Pirates pitchers

The only upside to the ongoing Pirates-Reds feud was that it gave Pittsburgh pitchers a chance to prove they could actually hit something. In Chicago, for a mid-September three-game series with the Cubs, it was very decidedly the other way around.

In that series, the Pirate staff managed to surrender an astonishing 47 runs, a giveaway that amounted to a hair under two runs per inning for the duration. Did they lose all three games? Absolutely.

The carnage began, fittingly enough, on Friday the 13th, when manager Clint Hurdle sent Steven Brault out to face a Cubs team trying to hold its tenuous runner-up status in the NL Central and wild card races. Brault did everything possible to assist in that pursuit, surrendering eight hits and 10  earned runs in just two and two-thirds innings. Brault even made his mound opponent, Jon Lester, look good, notwithstanding that Lester gave up four earned run (plus three unearned runs) in just five innings.
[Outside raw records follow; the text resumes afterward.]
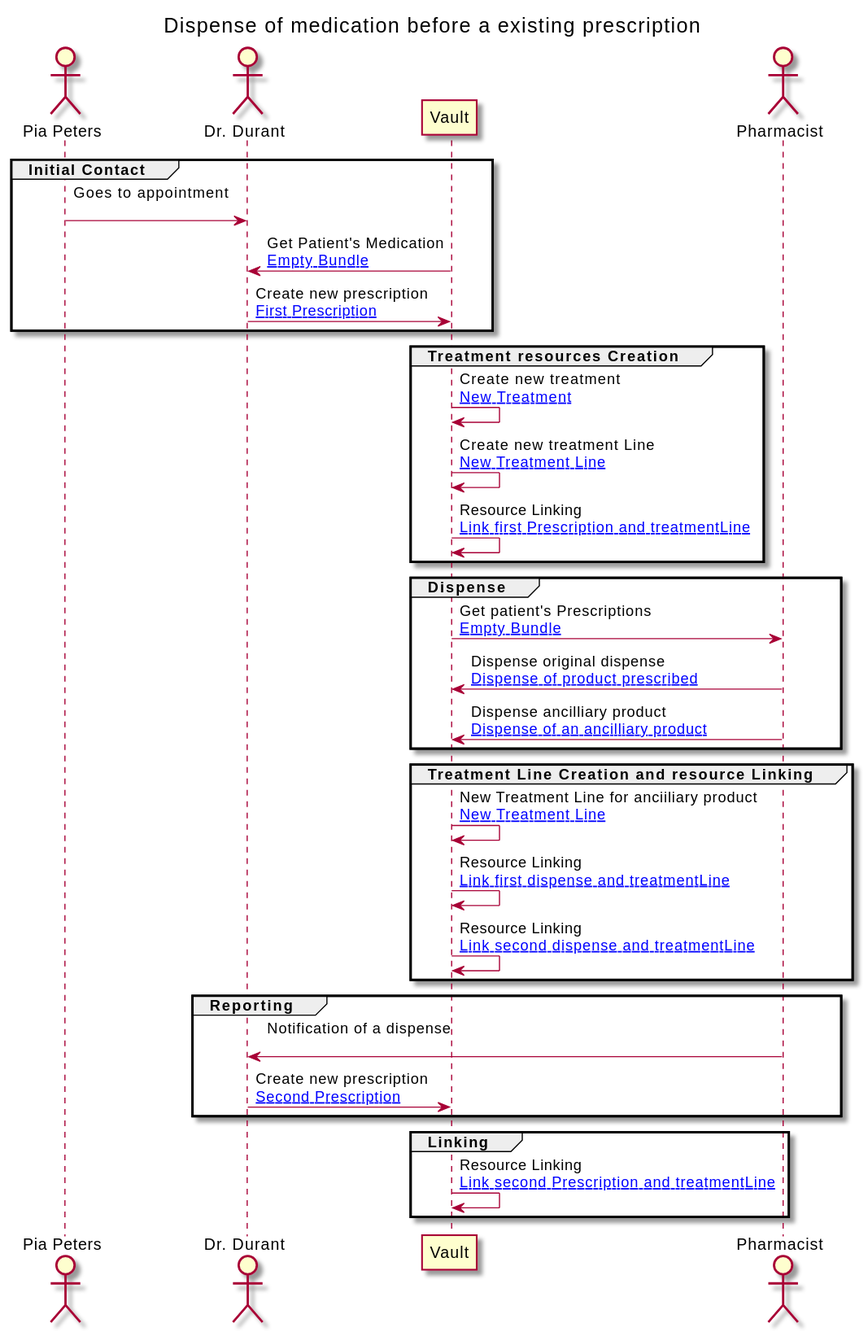
Before: branches/master/ExampleScenario-example-3-scenario.svg, a diagram exported from PlantUML (jcostateixeira/riziv-medication-record). The source it was exported from:
```plantuml
@startuml


Title Dispense of medication before a existing prescription

actor "Pia Peters" as PATIENT
actor "Dr. Durant" as GP
participant "Vault" as VAULT
actor "Pharmacist" as PHARM






group Initial Contact

PATIENT -> GP : Goes to appointment\n
VAULT -> GP : Get Patient's Medication\n[[ExampleScenario-example-3-scenario-resources.html#EB Empty Bundle]]
GP -> VAULT : Create new prescription\n[[ExampleScenario-example-3-scenario-resources.html#3-prescription First Prescription]]
end

group Treatment resources Creation

VAULT -> VAULT : Create new treatment\n[[ExampleScenario-example-3-scenario-resources.html#3-treatment New Treatment]]
VAULT -> VAULT : Create new treatment Line\n[[ExampleScenario-example-3-scenario-resources.html#3-treatmentLine New Treatment Line]]
VAULT -> VAULT : Resource Linking\n[[ExampleScenario-example-3-scenario-resources.html#3-1-provenance Link first Prescription and treatmentLine]]
end

group Dispense

VAULT -> PHARM : Get patient's Prescriptions\n[[ExampleScenario-example-3-scenario-resources.html#EB Empty Bundle]]
PHARM -> VAULT : Dispense original dispense\n[[ExampleScenario-example-3-scenario-resources.html#3-dispense Dispense of product prescribed]]
PHARM -> VAULT : Dispense ancilliary product\n[[ExampleScenario-example-3-scenario-resources.html#3-2-dispense Dispense of an ancilliary product]]
end

group Treatment Line Creation and resource Linking

VAULT -> VAULT : New Treatment Line for anciiliary product\n[[ExampleScenario-example-3-scenario-resources.html#3-treatmentLine New Treatment Line]]
VAULT -> VAULT : Resource Linking\n[[ExampleScenario-example-3-scenario-resources.html#3-2-provenance Link first dispense and treatmentLine]]
VAULT -> VAULT : Resource Linking\n[[ExampleScenario-example-3-scenario-resources.html#3-3-provenance Link second dispense and treatmentLine]]
end

group Reporting

PHARM -> GP : Notification of a dispense\n
GP -> VAULT : Create new prescription\n[[ExampleScenario-example-3-scenario-resources.html#3-2-prescription Second Prescription]]
end

group Linking

VAULT -> VAULT : Resource Linking\n[[ExampleScenario-example-3-scenario-resources.html#3-4-provenance Link second Prescription and treatmentLine]]
end


@enduml
```
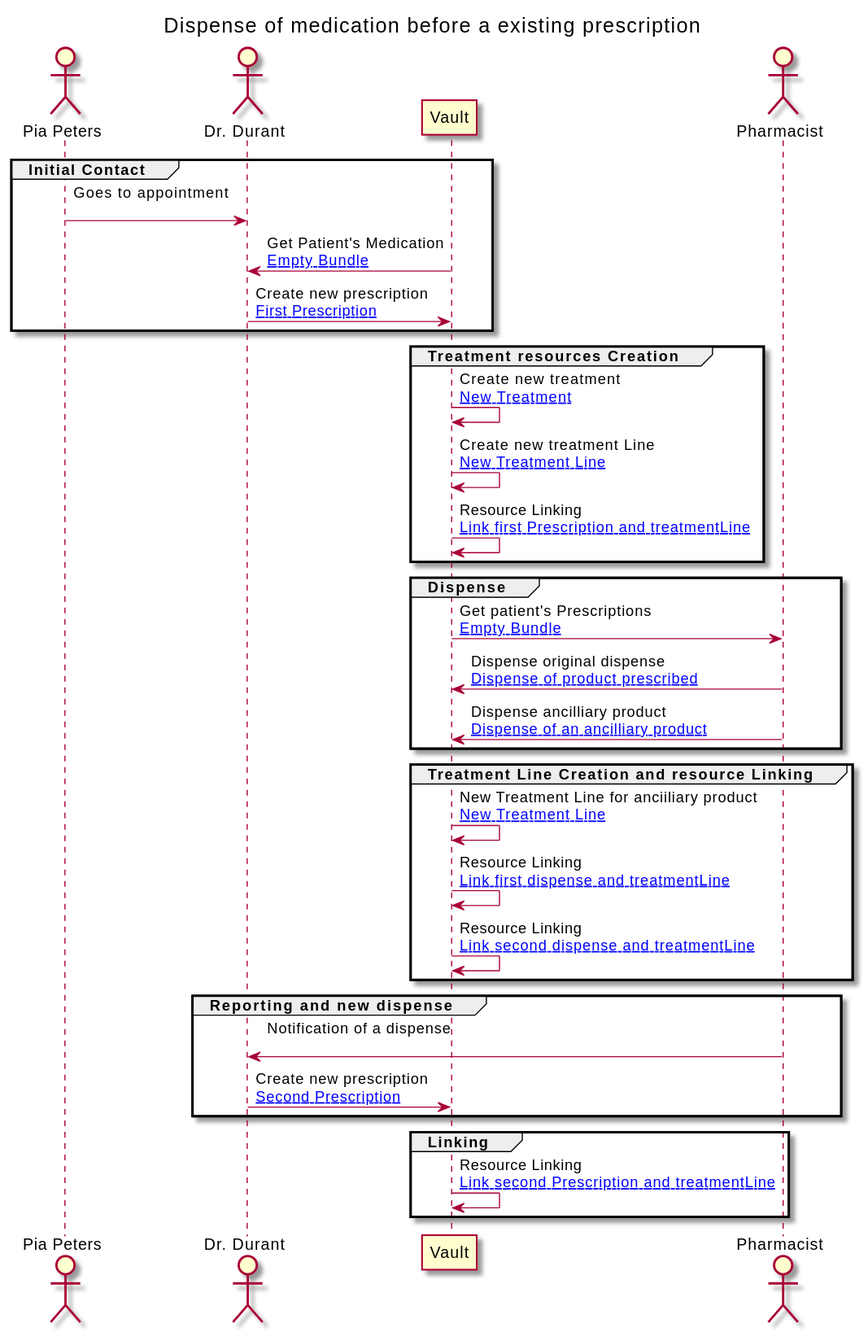
The same file after the commit.

What changed in the source:
```diff
@@ -41,7 +41,7 @@
 VAULT -> VAULT : Resource Linking\n[[ExampleScenario-example-3-scenario-resources.html#3-3-provenance Link second dispense and treatmentLine]]
 end
 
-group Reporting
+group Reporting and new dispense
 
 PHARM -> GP : Notification of a dispense\n
 GP -> VAULT : Create new prescription\n[[ExampleScenario-example-3-scenario-resources.html#3-2-prescription Second Prescription]]
```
The Cubs scored five in the first five more in the third and seven in the fifth to win 17-8. It was the 27th time Pirate pitchers had surrendered double-digit runs, and most assuredly not the last.
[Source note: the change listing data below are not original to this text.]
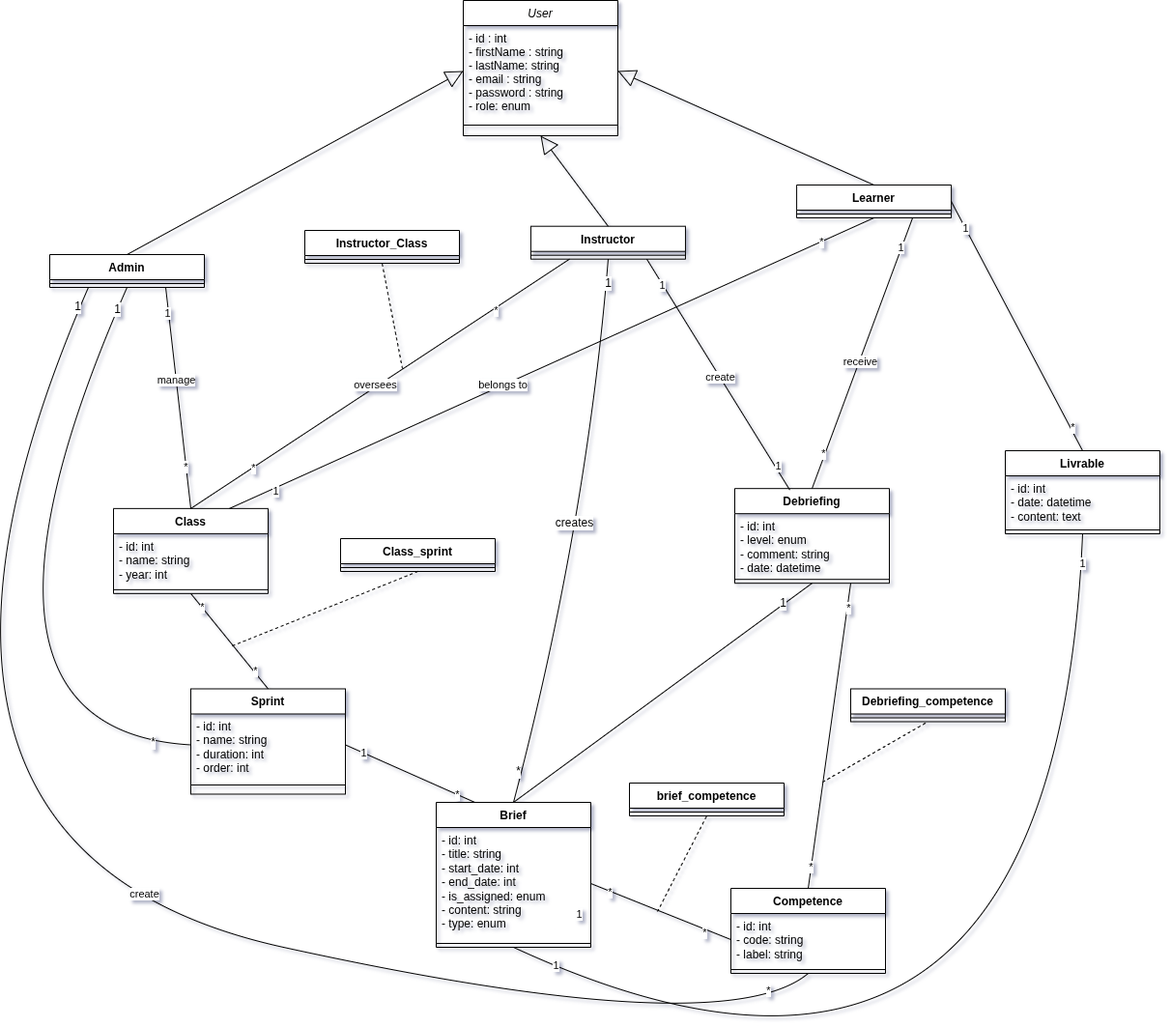
elgmouriabderrahim/debriefing-system-laravel keeps this draw.io diagram as diagrams/class diagram.png. Above is the earlier version. Source tidied: cells renumbered, new cells last; positions are measured from the earlier drawing's top-left corner, leaving out a move shared by most shapes.
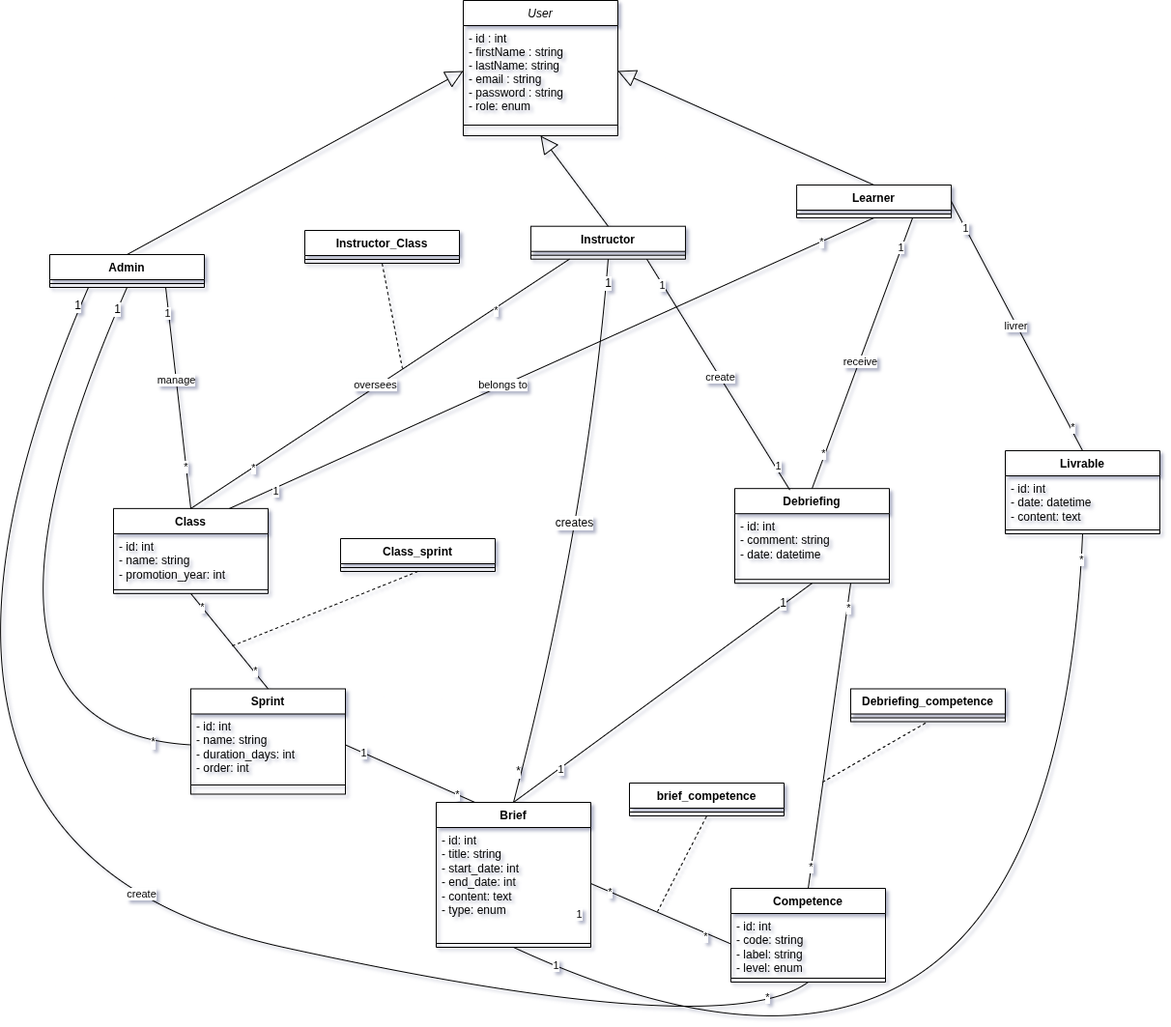
The same file after the commit.

What changed in the source:
```diff
@@ -41,7 +41,7 @@
     <mxCell id="14" value="Class" style="swimlane;fontStyle=1;align=center;verticalAlign=top;horizontal=1;startSize=26;whiteSpace=wrap;html=1;" parent="1" vertex="1">
       <mxGeometry x="280" y="525.9" width="160" height="88" as="geometry" />
     </mxCell>
-    <mxCell id="15" value="- id: int&lt;div&gt;- name: string&lt;/div&gt;&lt;div&gt;- year: int&lt;/div&gt;" style="text;strokeColor=none;fillColor=none;align=left;verticalAlign=top;spacingLeft=4;spacingRight=4;overflow=hidden;whiteSpace=wrap;html=1;" parent="14" vertex="1">
+    <mxCell id="15" value="- id: int&lt;div&gt;- name: string&lt;/div&gt;&lt;div&gt;- promotion_year: int&lt;/div&gt;" style="text;strokeColor=none;fillColor=none;align=left;verticalAlign=top;spacingLeft=4;spacingRight=4;overflow=hidden;whiteSpace=wrap;html=1;" parent="14" vertex="1">
       <mxGeometry y="26" width="160" height="54" as="geometry" />
     </mxCell>
     <mxCell id="16" style="line;strokeWidth=1;fillColor=none;align=left;verticalAlign=middle;spacingTop=-1;spacingLeft=3;spacingRight=3;labelPosition=right;strokeColor=inherit;" parent="14" vertex="1">
@@ -80,7 +80,7 @@
     <mxCell id="25" value="Sprint" style="swimlane;fontStyle=1;align=center;verticalAlign=top;horizontal=1;startSize=26;whiteSpace=wrap;html=1;" parent="1" vertex="1">
       <mxGeometry x="360" y="712.5" width="160" height="109" as="geometry" />
     </mxCell>
-    <mxCell id="26" value="- id: int&lt;div&gt;- name: string&lt;/div&gt;&lt;div&gt;- duration: int&lt;/div&gt;&lt;div&gt;- order: int&lt;/div&gt;" style="text;strokeColor=none;fillColor=none;align=left;verticalAlign=top;spacingLeft=4;spacingRight=4;overflow=hidden;points=[[0,0.5],[1,0.5]];portConstraint=eastwest;whiteSpace=wrap;html=1;" parent="25" vertex="1">
+    <mxCell id="26" value="- id: int&lt;div&gt;- name: string&lt;/div&gt;&lt;div&gt;- duration_days: int&lt;/div&gt;&lt;div&gt;- order: int&lt;/div&gt;" style="text;strokeColor=none;fillColor=none;align=left;verticalAlign=top;spacingLeft=4;spacingRight=4;overflow=hidden;points=[[0,0.5],[1,0.5]];portConstraint=eastwest;whiteSpace=wrap;html=1;" parent="25" vertex="1">
       <mxGeometry y="26" width="160" height="64" as="geometry" />
     </mxCell>
     <mxCell id="27" style="line;strokeWidth=1;fillColor=none;align=left;verticalAlign=middle;spacingTop=-1;spacingLeft=3;spacingRight=3;labelPosition=right;strokeColor=inherit;" parent="25" vertex="1">
@@ -98,7 +98,7 @@
     <mxCell id="31" value="Brief" style="swimlane;fontStyle=1;align=center;verticalAlign=top;horizontal=1;startSize=26;whiteSpace=wrap;html=1;" parent="1" vertex="1">
       <mxGeometry x="614" y="830" width="160" height="150" as="geometry" />
     </mxCell>
-    <mxCell id="32" value="- id: int&lt;div&gt;- title: string&lt;/div&gt;&lt;div&gt;- start_date: int&lt;/div&gt;&lt;div&gt;- end_date: int&lt;/div&gt;&lt;div&gt;- is_assigned: enum&lt;/div&gt;&lt;div&gt;- content: string&lt;/div&gt;&lt;div&gt;- type: enum&lt;/div&gt;" style="text;strokeColor=none;fillColor=none;align=left;verticalAlign=top;spacingLeft=4;spacingRight=4;overflow=hidden;points=[[0,0.5],[1,0.5]];portConstraint=eastwest;whiteSpace=wrap;html=1;" parent="31" vertex="1">
+    <mxCell id="32" value="- id: int&lt;div&gt;- title: string&lt;/div&gt;&lt;div&gt;- start_date: int&lt;/div&gt;&lt;div&gt;- end_date: int&lt;/div&gt;&lt;div&gt;&lt;span style=&quot;background-color: transparent; color: light-dark(rgb(0, 0, 0), rgb(255, 255, 255));&quot;&gt;- content: text&lt;/span&gt;&lt;/div&gt;&lt;div&gt;- type: enum&lt;/div&gt;" style="text;strokeColor=none;fillColor=none;align=left;verticalAlign=top;spacingLeft=4;spacingRight=4;overflow=hidden;points=[[0,0.5],[1,0.5]];portConstraint=eastwest;whiteSpace=wrap;html=1;" parent="31" vertex="1">
       <mxGeometry y="26" width="160" height="116" as="geometry" />
     </mxCell>
     <mxCell id="33" style="line;strokeWidth=1;fillColor=none;align=left;verticalAlign=middle;spacingTop=-1;spacingLeft=3;spacingRight=3;labelPosition=right;strokeColor=inherit;" parent="31" vertex="1">
@@ -107,7 +107,7 @@
     <mxCell id="34" value="Debriefing" style="swimlane;fontStyle=1;align=center;verticalAlign=top;horizontal=1;startSize=26;whiteSpace=wrap;html=1;" parent="1" vertex="1">
       <mxGeometry x="923" y="505.2" width="160" height="98" as="geometry" />
     </mxCell>
-    <mxCell id="35" value="- id: int&lt;div&gt;- level: enum&amp;nbsp;&lt;/div&gt;&lt;div&gt;- comment: string&lt;/div&gt;&lt;div&gt;- date: datetime&lt;/div&gt;" style="text;strokeColor=none;fillColor=none;align=left;verticalAlign=top;spacingLeft=4;spacingRight=4;overflow=hidden;whiteSpace=wrap;html=1;" parent="34" vertex="1">
+    <mxCell id="35" value="- id: int&lt;div&gt;- comment: string&lt;/div&gt;&lt;div&gt;- date: datetime&lt;/div&gt;" style="text;strokeColor=none;fillColor=none;align=left;verticalAlign=top;spacingLeft=4;spacingRight=4;overflow=hidden;whiteSpace=wrap;html=1;" parent="34" vertex="1">
       <mxGeometry y="26" width="160" height="64" as="geometry" />
     </mxCell>
     <mxCell id="36" style="line;strokeWidth=1;fillColor=none;align=left;verticalAlign=middle;spacingTop=-1;spacingLeft=3;spacingRight=3;labelPosition=right;strokeColor=inherit;" parent="34" vertex="1">
@@ -119,6 +119,9 @@
     <mxCell id="38" value="1" style="edgeLabel;html=1;align=center;verticalAlign=middle;fontSize=12;" parent="37" vertex="1">
       <mxGeometry x="0.81" y="2" relative="1" as="geometry" />
     </mxCell>
+    <mxCell id="83" value="1" style="edgeLabel;html=1;align=center;verticalAlign=middle;" parent="37" vertex="1">
+      <mxGeometry x="-0.69" y="-1" relative="1" as="geometry" />
+    </mxCell>
     <mxCell id="39" style="endArrow=none;html=1;rounded=0;entryX=0.356;entryY=0.015;entryDx=0;entryDy=0;entryPerimeter=0;exitX=0.75;exitY=1;exitDx=0;exitDy=0;" parent="1" edge="1" source="7" target="34">
       <mxGeometry relative="1" as="geometry" />
     </mxCell>
@@ -148,13 +151,13 @@
       <mxGeometry x="0.06" relative="1" as="geometry" />
     </mxCell>
     <mxCell id="47" value="Competence" style="swimlane;fontStyle=1;align=center;verticalAlign=top;horizontal=1;startSize=26;whiteSpace=wrap;html=1;" parent="1" vertex="1">
-      <mxGeometry x="919" y="919" width="160" height="88" as="geometry" />
+      <mxGeometry x="919" y="919" width="160" height="97" as="geometry" />
     </mxCell>
-    <mxCell id="48" value="- id: int&lt;div&gt;- code: string&lt;div&gt;- label: string&lt;/div&gt;&lt;/div&gt;" style="text;strokeColor=none;fillColor=none;align=left;verticalAlign=top;spacingLeft=4;spacingRight=4;overflow=hidden;points=[[0,0.5],[1,0.5]];portConstraint=eastwest;whiteSpace=wrap;html=1;" parent="47" vertex="1">
-      <mxGeometry y="26" width="160" height="54" as="geometry" />
+    <mxCell id="48" value="- id: int&lt;div&gt;- code: string&lt;div&gt;- label: string&lt;/div&gt;&lt;/div&gt;&lt;div&gt;- level: enum&amp;nbsp;&lt;/div&gt;" style="text;strokeColor=none;fillColor=none;align=left;verticalAlign=top;spacingLeft=4;spacingRight=4;overflow=hidden;points=[[0,0.5],[1,0.5]];portConstraint=eastwest;whiteSpace=wrap;html=1;" parent="47" vertex="1">
+      <mxGeometry y="26" width="160" height="63" as="geometry" />
     </mxCell>
     <mxCell id="49" style="line;strokeWidth=1;fillColor=none;align=left;verticalAlign=middle;spacingTop=-1;spacingLeft=3;spacingRight=3;labelPosition=right;strokeColor=inherit;" parent="47" vertex="1">
-      <mxGeometry y="80" width="160" height="8" as="geometry" />
+      <mxGeometry y="89" width="160" height="8" as="geometry" />
     </mxCell>
     <mxCell id="50" style="endArrow=none;html=1;rounded=0;entryX=0;entryY=0.5;entryDx=0;entryDy=0;exitX=1;exitY=0.5;exitDx=0;exitDy=0;" parent="1" edge="1" source="32" target="48">
       <mxGeometry relative="1" as="geometry" />
@@ -279,6 +282,9 @@
     <mxCell id="81" value="*" style="edgeLabel;html=1;align=center;verticalAlign=middle;" parent="79" vertex="1">
       <mxGeometry x="-0.81" y="-2" relative="1" as="geometry" />
     </mxCell>
+    <mxCell id="96" value="livrer" style="edgeLabel;html=1;align=center;verticalAlign=middle;" parent="79" vertex="1">
+      <mxGeometry x="0.01" y="1" relative="1" as="geometry" />
+    </mxCell>
     <mxCell id="82" style="endArrow=none;html=1;rounded=0;fontSize=12;startSize=8;endSize=8;curved=1;entryX=0.5;entryY=1;entryDx=0;entryDy=0;exitX=0.5;exitY=1;exitDx=0;exitDy=0;" parent="1" edge="1" source="76" target="31">
       <mxGeometry relative="1" as="geometry">
         <Array as="points">
@@ -286,9 +292,6 @@
         </Array>
       </mxGeometry>
     </mxCell>
-    <mxCell id="83" value="1" style="edgeLabel;html=1;align=center;verticalAlign=middle;" parent="82" vertex="1">
-      <mxGeometry x="-0.95" y="1" relative="1" as="geometry" />
-    </mxCell>
     <mxCell id="84" value="1" style="edgeLabel;html=1;align=center;verticalAlign=middle;" parent="82" vertex="1">
       <mxGeometry x="0.93" y="-60" relative="1" as="geometry" />
     </mxCell>
@@ -297,6 +300,11 @@
         <mxPoint x="-40" y="24" as="offset" />
       </mxGeometry>
     </mxCell>
+    <mxCell id="97" value="*" style="edgeLabel;html=1;align=center;verticalAlign=middle;" parent="82" vertex="1">
+      <mxGeometry x="-0.98" y="3" relative="1" as="geometry">
+        <mxPoint x="-4" y="14" as="offset" />
+      </mxGeometry>
+    </mxCell>
     <mxCell id="86" style="endArrow=none;html=1;rounded=0;entryX=0.25;entryY=0;entryDx=0;entryDy=0;exitX=1;exitY=0.5;exitDx=0;exitDy=0;" parent="1" edge="1" source="26" target="31">
       <mxGeometry relative="1" as="geometry" />
     </mxCell>
```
The following afternoon, rookie James Marvel – in just his second major league appearance – was sent out to slaughter. The Cubs touched him for four in the second and three more by the time he exited after four innings, trailing 7-1.

His relievers fared no better. There were four of them, and they combined to allow another seven runs as Chicago won 14-1.

Trevor Williams was the Sunday starter, and the Cubs made equal sport of him. He allowed seven earned runs in two and one-third innings of what would eventually become a 16-6 Cubs victory.

The most surprising thing about the Pirate staff’s utter collapse is that it’s not a major league record. Although the data on this sort of thing isn’t complete, it’s known that in June of 1950 the St. Louis Browns managed to allow Boston to score 55 runs in a three-game series, those scores being 20-4, 29-4 and – astonishingly  — a 12-6 Browns win.